Throughout most of its history, Chevrolet has made the right moves at the right time. To follow the Stovebolt, division general manager William "Big Bill" Knudsen and GM design director Harley Earl cooked up an elegant line of Cadillac-style cars for 1929-32. The 1930-31 line comprised a single series offering roadsters for two or four passengers, a phaeton, three coupes, and two sedans. Prices were attractively low: $495-$685.
The 1930-33 Chevys carried a different series name each year: in order, Universal, Independence, Confederate, then Eagle (deluxe) and Mercury (standard). This practice was ended for 1934, when models were grouped into Master and Standard lines. Master tacked on the "DeLuxe" handle for '35, and Standards became Masters for 1937-39.
Chevy styling in these years evolved along the lines of costlier GM cars. The '33s, with their skirted fenders and graceful lines, were perhaps the most-attractive Chevrolets of the decade. Body styles proliferated, and by 1932 included such exotics as a $625 landau phaeton.
The 1933 Eagles offered many features designed to win buyers from Ford: a Fisher body with "No-Draft Ventilation" front-door ventwing windows, airplane-type instruments, Cadillac-style hood doors, a cowl vent, synchromesh transmission, selective free-wheeling, safety plate glass, adjustable driver's seat, even an octane selector.
Many of these also appeared on the standard Mercury models. Wheelbases gradually lengthened, going from 1930's 107 inches to 109 for 1931-32, then to 107/110 for the '33 Mercury/Eagle; the '34 Master/Standard split 112/107.
Chevy fared well in this period despite the prevailing Depression. Production outpaced Ford's each year in 1931-33, bottoming to 313,000 units for '32, but recovering to 486,000 for '33. Volume then soared to nearly a million by 1936, though Ford was nearer.
Along with more-streamlined styling, 1934 brought new "Knee-Action" independent front suspension (IFS) to Master models, Bill Knudsen's last major decision before leaving Chevy in October 1933. According to writer Karl Ludvigsen, engineer Maurice Olley tried to discourage Knudsen from using it, saying there weren't enough centerless grinding machines in America to produce all the coil springs.
Knudsen replied this was just what the machine-tool industry needed to get back on its feet. Still, he limited the new suspension to the one line. Knee-Action wasn't universally liked, so Standard/Master retained solid front axles through 1940, after which all Chevys had IFS.
The 1935s were the last Chevys with any styling kinship to the "classic" era. Master DeLuxe added an inch of wheelbase to suit sleeker new bodies with Vee'd windshield, streamlined fenders, and a raked-back radiator with cap concealed beneath the hood, then an innovation. Also new was the corporate all-steel "Turret Top" construction without the traditional fabric roof insert.
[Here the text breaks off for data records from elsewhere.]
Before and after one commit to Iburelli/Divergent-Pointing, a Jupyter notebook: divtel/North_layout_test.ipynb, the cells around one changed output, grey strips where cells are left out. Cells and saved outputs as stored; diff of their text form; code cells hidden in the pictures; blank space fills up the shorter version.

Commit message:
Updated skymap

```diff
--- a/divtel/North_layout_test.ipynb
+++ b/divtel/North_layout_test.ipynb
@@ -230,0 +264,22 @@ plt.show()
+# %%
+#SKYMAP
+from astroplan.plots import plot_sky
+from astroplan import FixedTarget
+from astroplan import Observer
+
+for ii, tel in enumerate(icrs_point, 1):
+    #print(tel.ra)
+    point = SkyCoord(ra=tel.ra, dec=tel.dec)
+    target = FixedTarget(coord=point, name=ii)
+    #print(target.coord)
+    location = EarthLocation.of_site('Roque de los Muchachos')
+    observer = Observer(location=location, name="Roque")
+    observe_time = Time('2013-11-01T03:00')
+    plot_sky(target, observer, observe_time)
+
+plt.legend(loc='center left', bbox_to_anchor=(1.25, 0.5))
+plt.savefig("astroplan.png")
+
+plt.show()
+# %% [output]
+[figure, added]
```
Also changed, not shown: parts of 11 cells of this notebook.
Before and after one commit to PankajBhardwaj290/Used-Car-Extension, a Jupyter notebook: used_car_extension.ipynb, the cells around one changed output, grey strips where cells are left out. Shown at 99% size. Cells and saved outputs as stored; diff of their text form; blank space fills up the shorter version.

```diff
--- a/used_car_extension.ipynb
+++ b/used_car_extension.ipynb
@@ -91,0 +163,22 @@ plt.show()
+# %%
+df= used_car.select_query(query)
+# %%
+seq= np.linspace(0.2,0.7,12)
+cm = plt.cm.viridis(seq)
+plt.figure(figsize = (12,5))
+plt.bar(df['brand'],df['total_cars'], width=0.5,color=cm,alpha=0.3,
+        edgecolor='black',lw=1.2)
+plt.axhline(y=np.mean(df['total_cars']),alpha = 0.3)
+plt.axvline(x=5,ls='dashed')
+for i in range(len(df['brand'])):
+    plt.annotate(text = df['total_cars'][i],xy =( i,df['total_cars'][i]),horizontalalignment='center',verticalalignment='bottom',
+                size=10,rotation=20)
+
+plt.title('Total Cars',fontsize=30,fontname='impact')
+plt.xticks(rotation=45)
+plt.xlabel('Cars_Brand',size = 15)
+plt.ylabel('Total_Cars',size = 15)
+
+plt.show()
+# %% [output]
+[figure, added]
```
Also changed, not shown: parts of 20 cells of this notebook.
Modernization continued for 1936 as Chevrolet adopted still-rounder styling of the streamlined school, highlighted by die-cast "waterfall" grilles, steel-spoke wheels (wires remained optional), and sleeker fenders. As ever, Chevy relied on extra features to win sales from Ford.
A big plus for '36 was hydraulic brakes, which Ford wouldn't offer until 1939 (thanks mainly to old Henry's stubbornness). Chevy was also quicker than Ford to drop body styles without roll-up windows, abandoning both roadsters and phaetons for 1936. The two series became more alike, as both used the 80-bhp 206.8-cid Stovebolt.
The redesigned 85-bhp engine of 1937 made Chevrolet particularly well equipped for the sales battle. However, styling became rather dull, as it did for other GM cars, with skinny, uninteresting grilles and high, bulky bodies that looked clumsy next to the increasingly streamlined Fords. Despite that, Chevy regained production supremacy for model-year '38, and until the '90s, at least, rarely surrendered it to Dearborn.
For more on Chevrolet cars, old and new, see:
- Chevrolet New Car Reviews and Prices
- Chevrolet Used Car Reviews and Prices